------ Dataset records

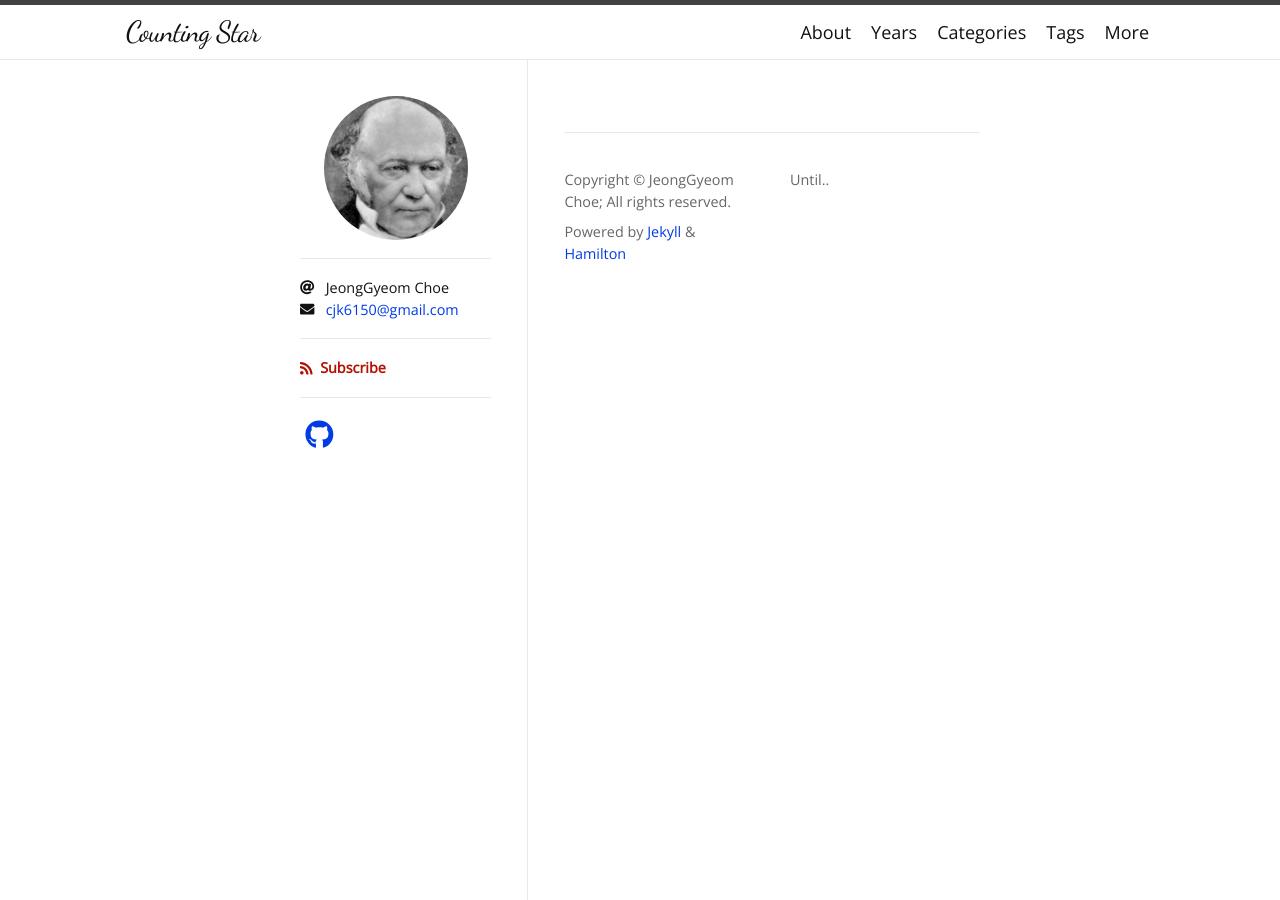
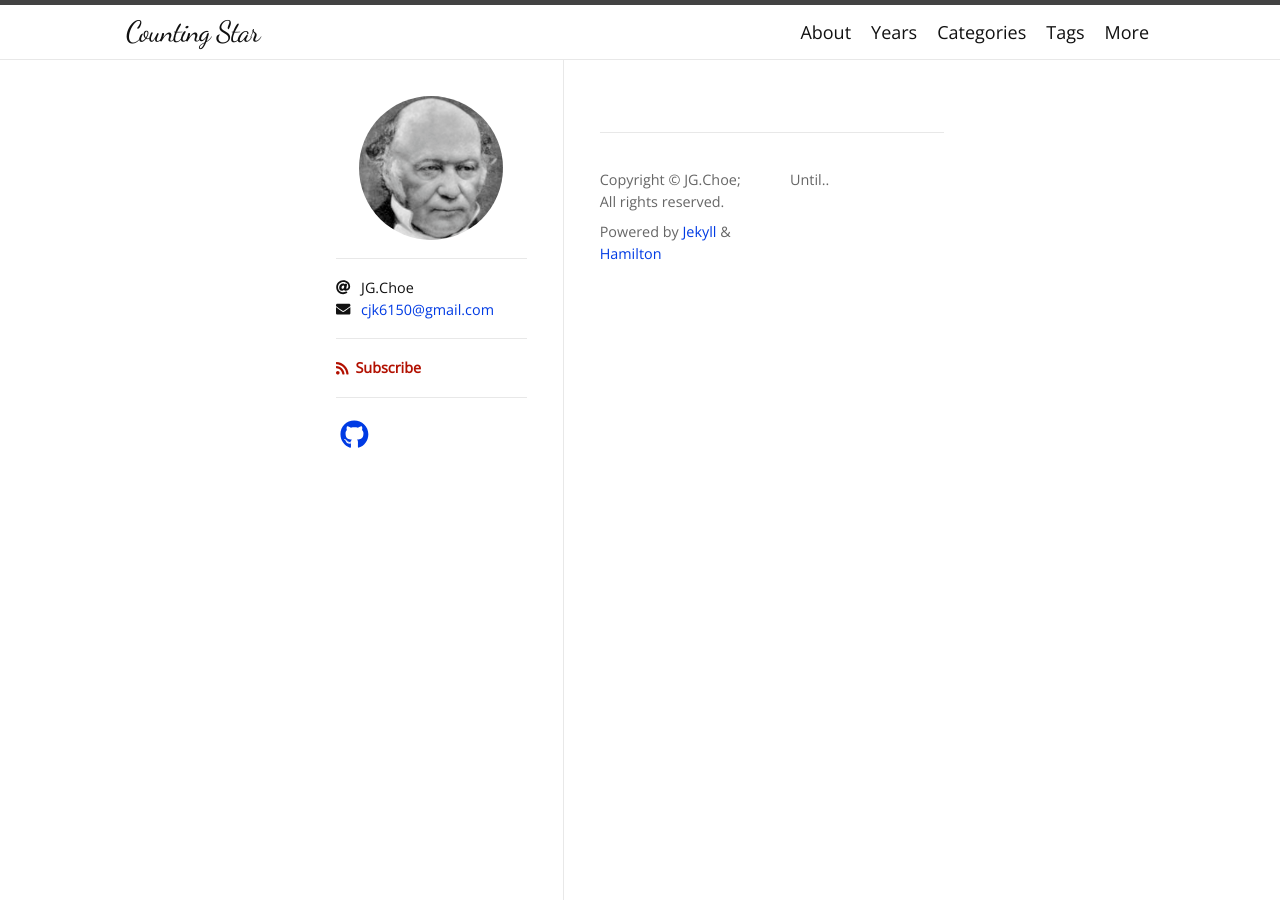
Before and after one commit to Malibu-With-Coke/Malibu-With-Coke.github.io, a Jekyll site: the page built from index.html, in a window 1280 px wide. Built offline with Jekyll 4.4.1, drawn with Linux system fonts in a browser that asks for light colours; nearby versions of some CDN libraries; some web fonts are replaced; the list of posts is cut into pages by our own code.

Commit message:
Update _config.yml

```diff
--- a/_config.yml
+++ b/_config.yml
@@ -1,6 +1,6 @@
 title: Counting Star
 description: Until..
-author: JeongGyeom Choe
+author: JG.Choe
 avatar: /logo.png
 email: cjk6150@gmail.com
 
@@ -32,8 +32,6 @@ exclude:
 logo: logo.png
 social:
   name: JeongGyeom Choe
-  links:
-    - https://github.com/Malibu-With-Coke
 google_site_verification: u4WXQl0Eu66rsQo2kRdCNx
 lang: en
 # skin: Sunset
```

------------

Your assignment =>
Go through the listing above and work out how many lines contain the string "author". Reply with the number alone.

Answer to this problem =>
2